By Ben Butkus
Biotech firm Viral Genetics said this month that it has formed a subsidiary called MetaCytoLytics to commercialize cancer therapies based on metabolic disruption technology developed at the University of Colorado and the University of Vermont.
Viral Genetics formed the subsidiary to focus solely on the metabolic disruption technology while it continues to develop therapies to treat infectious disease and immune disorders using a thymus nuclear protein compound, for which Viral Genetics also has licensed IP from CU.
"These are two different technologies from the same inventor," Haig Keledjian, CEO of Viral Genetics, told BTW this week, referring to Karen Newell, a professor of biology at CU-Colorado Springs.
"We don't have the resources to develop both, and we thought it would be better to have another person and subsidiary dedicated to the [metabolic disruption] technology," Keledjian said.
That person will be Richard Trauger, former senior director for infectious diseases and cancer at Hollis Eden Pharmaceuticals, who will serve as CEO of MetaCytoLytics.
Viral Genetics said that Trauger will be charged with developing cancer drug candidates based on the metabolic disruption technology and moving them into clinical trials, as well as expanding the indications for the platform.
Upon completion of certain undisclosed benchmarks, Trauger will have an opportunity to acquire a 25 percent stake in MetaCytoLytics, Viral Genetics said.
The metabolic disruption technology describes a method of blocking a tumor cell's ability to generate energy from glucose or fatty acids. In animal studies, Newell has shown that the process directly causes cancer cells to die, and that the treatment can be used in conjunction with other cancer therapies such as chemotherapy and radiation therapy to further limit tumor cell growth.
Viral Genetics, based in San Marino, Calif., has an option to acquire exclusive rights to the metabolic disruption technology from the CU system, which handles tech transfer for its Colorado Springs, Boulder, and Denver campuses. The company is currently negotiating to convert the option into an exclusive worldwide license covering a broad range of uses and specific therapeutic compositions.
In May, prior to forming MetaCytoLytics, Viral Genetics said that CU had been awarded a US patent covering Newell's work and that the company had optioned the IP (see BTW, 5/27/2009)
At the time, the company said that the patent represented a new direction for its therapeutic pipeline and for an ongoing collaborative research with Newell's laboratory at CU.

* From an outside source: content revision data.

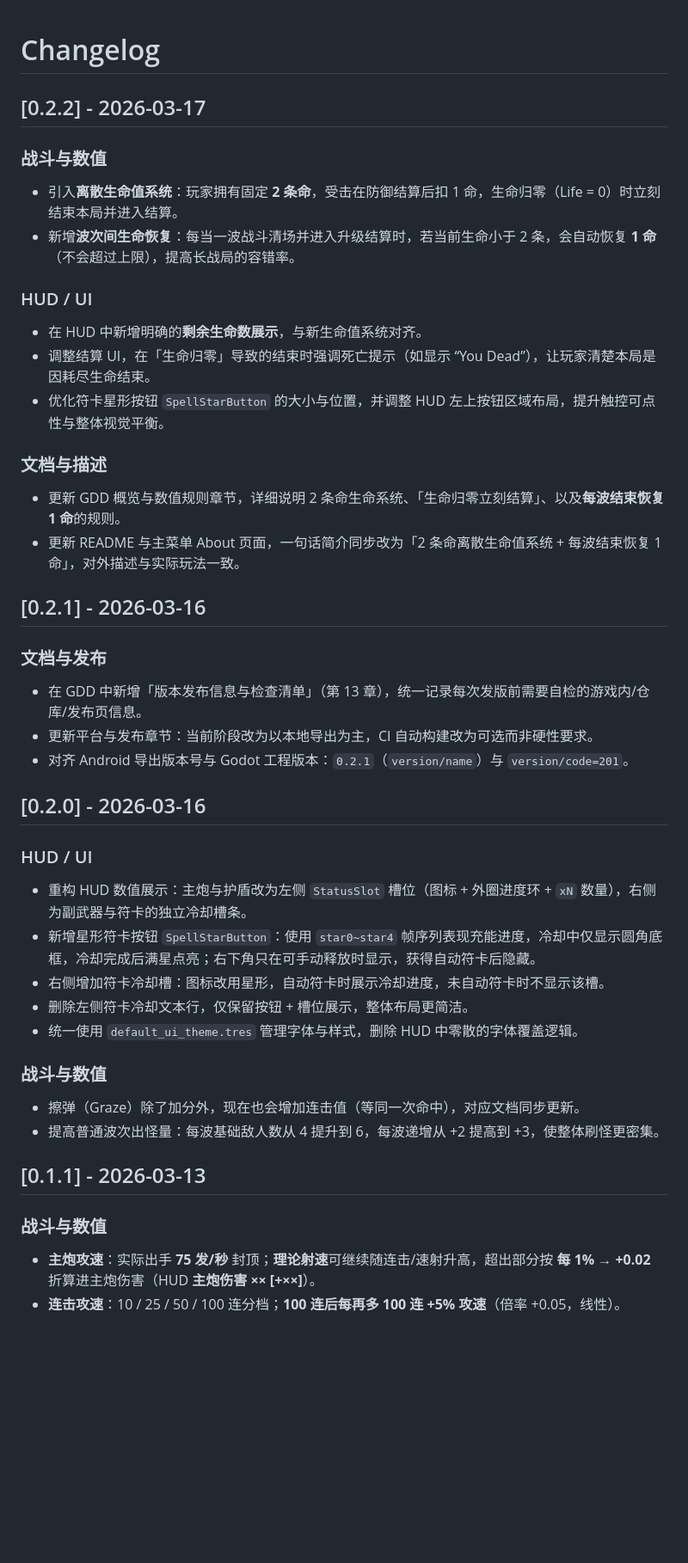
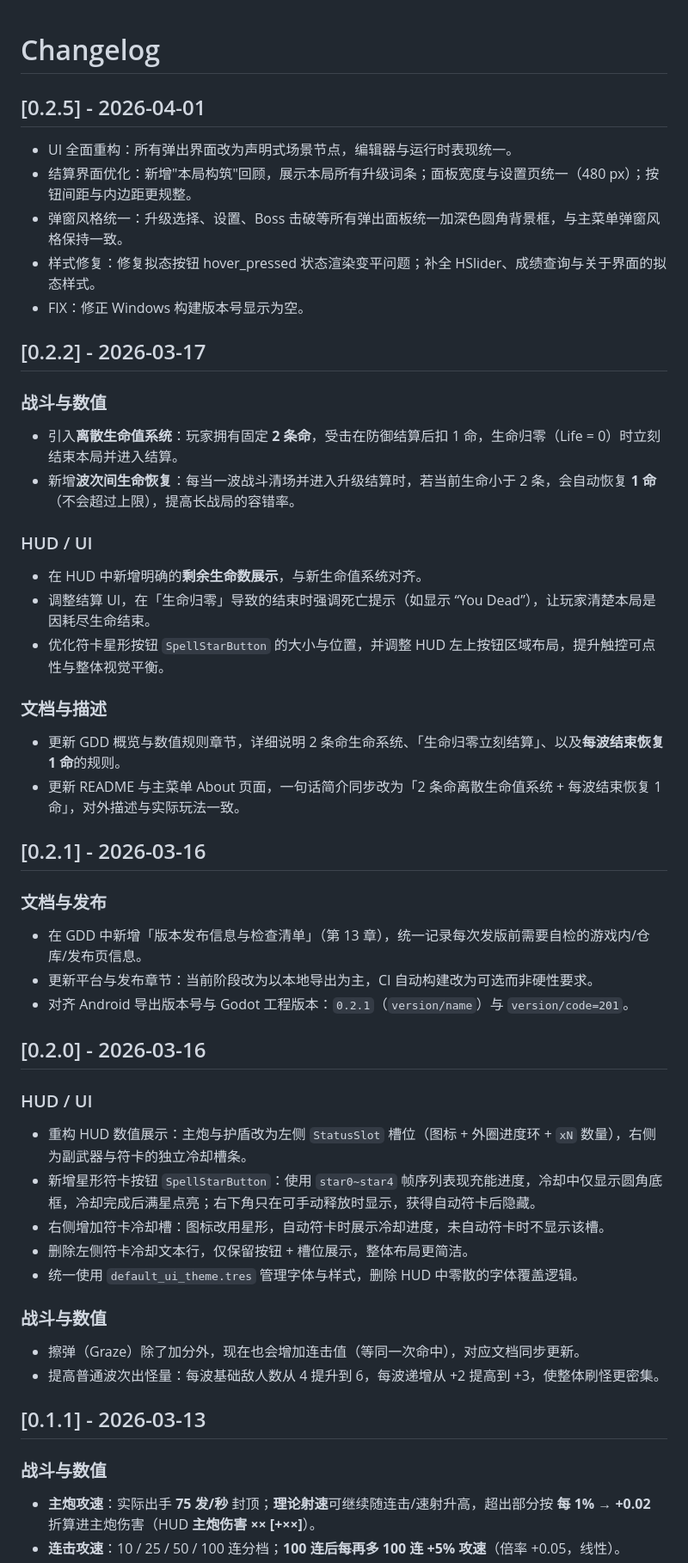
Before and after one commit to qingzhixing/plane-war, a Markdown page: CHANGELOG.md, the part around one of its changes. Shown at 86% size. GitHub-like rendering; blank space fills up the shorter version.

```diff
--- a/CHANGELOG.md
+++ b/CHANGELOG.md
@@ -1,23 +1,35 @@
 # Changelog
+
+## [0.2.5] - 2026-04-01
+
+- UI 全面重构：所有弹出界面改为声明式场景节点，编辑器与运行时表现统一。
+- 结算界面优化：新增"本局构筑"回顾，展示本局所有升级词条；面板宽度与设置页统一（480 px）；按钮间距与内边距更规整。
+- 弹窗风格统一：升级选择、设置、Boss 击破等所有弹出面板统一加深色圆角背景框，与主菜单弹窗风格保持一致。
+- 样式修复：修复拟态按钮 hover_pressed 状态渲染变平问题；补全 HSlider、成绩查询与关于界面的拟态样式。
+- FIX：修正 Windows 构建版本号显示为空。
 
 ## [0.2.2] - 2026-03-17
 
 ### 战斗与数值
+
 - 引入**离散生命值系统**：玩家拥有固定 **2 条命**，受击在防御结算后扣 1 命，生命归零（Life = 0）时立刻结束本局并进入结算。
 - 新增**波次间生命恢复**：每当一波战斗清场并进入升级结算时，若当前生命小于 2 条，会自动恢复 **1 命**（不会超过上限），提高长战局的容错率。
 
 ### HUD / UI
+
 - 在 HUD 中新增明确的**剩余生命数展示**，与新生命值系统对齐。
 - 调整结算 UI，在「生命归零」导致的结束时强调死亡提示（如显示 “You Dead”），让玩家清楚本局是因耗尽生命结束。
 - 优化符卡星形按钮 `SpellStarButton` 的大小与位置，并调整 HUD 左上按钮区域布局，提升触控可点性与整体视觉平衡。
 
 ### 文档与描述
+
 - 更新 GDD 概览与数值规则章节，详细说明 2 条命生命系统、「生命归零立刻结算」、以及**每波结束恢复 1 命**的规则。
 - 更新 README 与主菜单 About 页面，一句话简介同步改为「2 条命离散生命值系统 + 每波结束恢复 1 命」，对外描述与实际玩法一致。
 
 ## [0.2.1] - 2026-03-16
 
 ### 文档与发布
+
 - 在 GDD 中新增「版本发布信息与检查清单」（第 13 章），统一记录每次发版前需要自检的游戏内/仓库/发布页信息。
 - 更新平台与发布章节：当前阶段改为以本地导出为主，CI 自动构建改为可选而非硬性要求。
 - 对齐 Android 导出版本号与 Godot 工程版本：`0.2.1`（`version/name`）与 `version/code=201`。
@@ -25,6 +37,7 @@
 ## [0.2.0] - 2026-03-16
 
 ### HUD / UI
+
 - 重构 HUD 数值展示：主炮与护盾改为左侧 `StatusSlot` 槽位（图标 + 外圈进度环 + `xN` 数量），右侧为副武器与符卡的独立冷却槽条。
 - 新增星形符卡按钮 `SpellStarButton`：使用 `star0~star4` 帧序列表现充能进度，冷却中仅显示圆角底框，冷却完成后满星点亮；右下角只在可手动释放时显示，获得自动符卡后隐藏。
 - 右侧增加符卡冷却槽：图标改用星形，自动符卡时展示冷却进度，未自动符卡时不显示该槽。
@@ -32,12 +45,14 @@
 - 统一使用 `default_ui_theme.tres` 管理字体与样式，删除 HUD 中零散的字体覆盖逻辑。
 
 ### 战斗与数值
+
 - 擦弹（Graze）除了加分外，现在也会增加连击值（等同一次命中），对应文档同步更新。
 - 提高普通波次出怪量：每波基础敌人数从 4 提升到 6，每波递增从 +2 提高到 +3，使整体刷怪更密集。
 
 ## [0.1.1] - 2026-03-13
 
 ### 战斗与数值
+
 - **主炮攻速**：实际出手 **75 发/秒** 封顶；**理论射速**可继续随连击/速射升高，超出部分按 **每 1% → +0.02** 折算进主炮伤害（HUD **主炮伤害 ×× [+××]**）。
 - **连击攻速**：10 / 25 / 50 / 100 连分档；**100 连后每再多 100 连 +5% 攻速**（倍率 +0.05，线性）。
 - **Boss**：主线与续战 Boss **血量加厚**，避免高强化下过快蒸发。
```
Also changed, not shown: other parts of CHANGELOG.md (+4 -0 lines), README.md (+50 -30 lines), docs/picture/Game Over.png (added), docs/picture/Playing.png, docs/picture/Start Menu.png, docs/picture/Upgrade.png, 6 other files.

Viral Genetics is also negotiating to convert an option into a license for related IP from the University of Vermont, where Newell had worked prior to joining CUCS. "The metabolic disruption technology has been following [Newell] and her work, and there are some related patents owned by the University of Vermont," Keledjian said.
Viral Genetics has been working with Newell's since before 2007, when it formed a subsidiary called V-Clip Pharmaceuticals specifically to license another technology from the lab related to using thymus nuclear protein compound for diagnosing and treating a variety of diseases. At the time, CU, Newell, and other researchers took an equity stake in V-Clip.
In December 2007 V-Clip licensed several patent applications and know-how related to the TNP mechanism of action and its use for diagnosing and treating HIV-AIDS, hepatitis C, and herpes (see BTW, 12/31/2007).
Then, in June 2008 V-Clip expanded the agreement to include a pair of exclusive options to acquire rights for treating and detecting several forms of cancer, including lung, breast, leukemia, and others; as well as multiple sclerosis, diabetes, rheumatoid arthritis, malaria, and several other diseases (see BTW, 6/18/2007).
Viral Genetics essentially used V-Clip as a "testing" period with CU, and eventually bought a majority stake in V-Clip to bring the TNP technology in-house. It is now Viral Genetics' primary therapeutic-development platform.
Viral Genetics also said that, in a bid to "strengthen its place in the marketplace," it has recently filed an unaudited financial statement with Pink Sheets covering its financials for the 18 months ended March 31.
According to the statement, Viral Genetics reduced its net loss to just under $500,000 for the three months ended March 31 compared with a net loss of $1.5 million for the same period in 2008.
The company said that it also retired a significant portion of its debt, enabling the majority of any new funding to go directly toward drug development.